Brief –
Line by line, please look for the word "text" in the following records, then copy each line you find it in.
[Extracted entries]
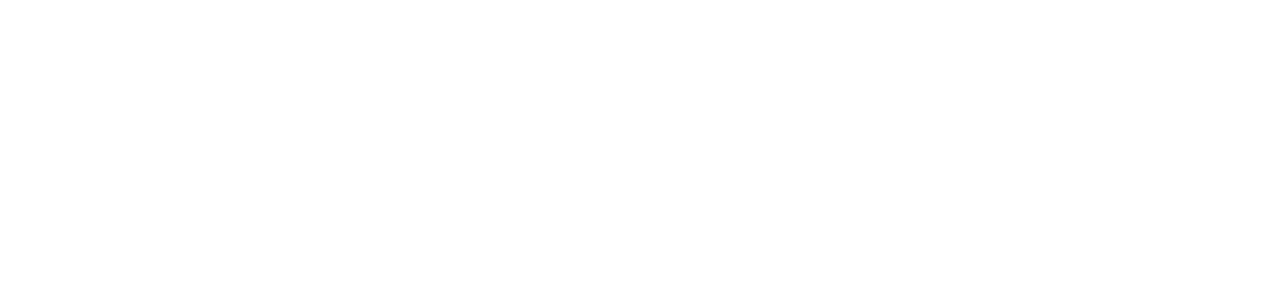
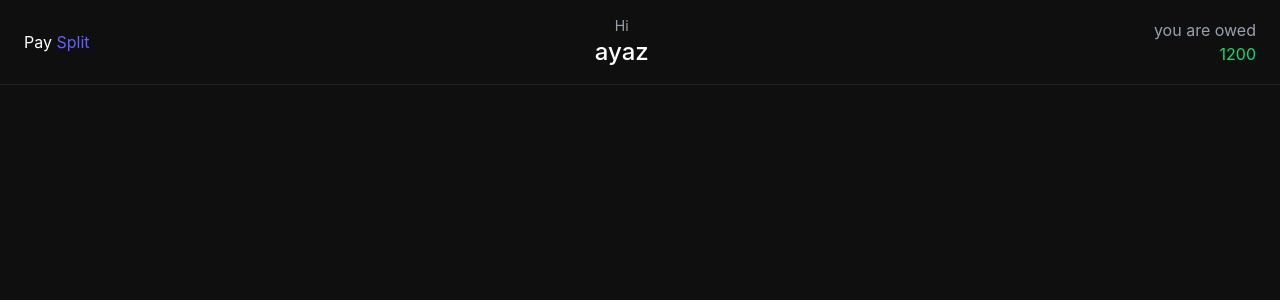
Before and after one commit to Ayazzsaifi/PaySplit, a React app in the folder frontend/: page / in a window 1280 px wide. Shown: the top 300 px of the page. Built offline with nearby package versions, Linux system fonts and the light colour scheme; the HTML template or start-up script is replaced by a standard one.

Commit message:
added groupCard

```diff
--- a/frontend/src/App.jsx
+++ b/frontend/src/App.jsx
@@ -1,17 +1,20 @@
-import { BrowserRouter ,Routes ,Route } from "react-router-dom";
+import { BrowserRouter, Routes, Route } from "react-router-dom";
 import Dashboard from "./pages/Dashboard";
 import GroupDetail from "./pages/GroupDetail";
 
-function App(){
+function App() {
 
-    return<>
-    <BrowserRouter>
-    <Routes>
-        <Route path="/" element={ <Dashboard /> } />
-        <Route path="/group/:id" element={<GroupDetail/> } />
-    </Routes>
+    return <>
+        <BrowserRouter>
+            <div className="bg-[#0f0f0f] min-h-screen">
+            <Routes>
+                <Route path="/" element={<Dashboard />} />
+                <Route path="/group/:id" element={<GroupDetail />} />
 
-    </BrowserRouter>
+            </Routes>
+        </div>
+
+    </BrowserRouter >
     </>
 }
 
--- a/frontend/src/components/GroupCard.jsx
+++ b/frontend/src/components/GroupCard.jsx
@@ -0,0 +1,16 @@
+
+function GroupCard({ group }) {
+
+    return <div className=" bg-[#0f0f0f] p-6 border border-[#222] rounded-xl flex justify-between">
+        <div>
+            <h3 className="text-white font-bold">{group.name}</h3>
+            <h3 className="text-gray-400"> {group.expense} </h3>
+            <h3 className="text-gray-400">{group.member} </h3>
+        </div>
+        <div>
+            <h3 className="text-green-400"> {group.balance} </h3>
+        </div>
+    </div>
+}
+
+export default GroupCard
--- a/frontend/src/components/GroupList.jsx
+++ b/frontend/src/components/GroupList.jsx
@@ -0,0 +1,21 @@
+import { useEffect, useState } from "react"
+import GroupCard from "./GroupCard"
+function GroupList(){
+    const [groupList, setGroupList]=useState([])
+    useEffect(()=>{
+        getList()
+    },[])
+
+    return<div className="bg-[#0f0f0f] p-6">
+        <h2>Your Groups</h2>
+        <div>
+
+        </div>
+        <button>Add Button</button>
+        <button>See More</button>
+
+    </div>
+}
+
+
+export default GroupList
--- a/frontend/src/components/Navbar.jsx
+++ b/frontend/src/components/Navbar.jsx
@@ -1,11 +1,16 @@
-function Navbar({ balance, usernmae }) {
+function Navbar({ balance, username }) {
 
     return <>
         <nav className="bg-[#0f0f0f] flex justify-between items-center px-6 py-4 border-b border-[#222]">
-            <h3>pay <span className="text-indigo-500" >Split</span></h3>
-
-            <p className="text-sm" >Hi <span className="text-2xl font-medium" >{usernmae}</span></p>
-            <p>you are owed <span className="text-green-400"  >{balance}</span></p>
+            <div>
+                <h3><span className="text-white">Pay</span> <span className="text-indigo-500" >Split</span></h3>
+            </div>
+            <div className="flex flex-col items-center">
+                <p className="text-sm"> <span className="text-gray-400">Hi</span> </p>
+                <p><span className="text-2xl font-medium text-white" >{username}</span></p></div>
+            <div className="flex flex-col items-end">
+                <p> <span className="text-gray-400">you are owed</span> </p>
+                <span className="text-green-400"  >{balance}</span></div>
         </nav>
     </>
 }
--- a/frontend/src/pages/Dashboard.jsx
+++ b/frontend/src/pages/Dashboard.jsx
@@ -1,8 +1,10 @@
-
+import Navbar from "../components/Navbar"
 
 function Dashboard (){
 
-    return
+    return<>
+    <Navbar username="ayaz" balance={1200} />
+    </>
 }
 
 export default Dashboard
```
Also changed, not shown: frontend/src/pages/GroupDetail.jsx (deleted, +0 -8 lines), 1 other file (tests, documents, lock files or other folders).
[/Extracted entries]
Response for this exercise –
+            <h3 className="text-white font-bold">{group.name}</h3>
+            <h3 className="text-gray-400"> {group.expense} </h3>
+            <h3 className="text-gray-400">{group.member} </h3>
+            <h3 className="text-green-400"> {group.balance} </h3>
-            <h3>pay <span className="text-indigo-500" >Split</span></h3>
-            <p className="text-sm" >Hi <span className="text-2xl font-medium" >{usernmae}</span></p>
-            <p>you are owed <span className="text-green-400"  >{balance}</span></p>
+                <h3><span className="text-white">Pay</span> <span className="text-indigo-500" >Split</span></h3>
+                <p className="text-sm"> <span className="text-gray-400">Hi</span> </p>
+                <p><span className="text-2xl font-medium text-white" >{username}</span></p></div>
+                <p> <span className="text-gray-400">you are owed</span> </p>
+                <span className="text-green-400"  >{balance}</span></div>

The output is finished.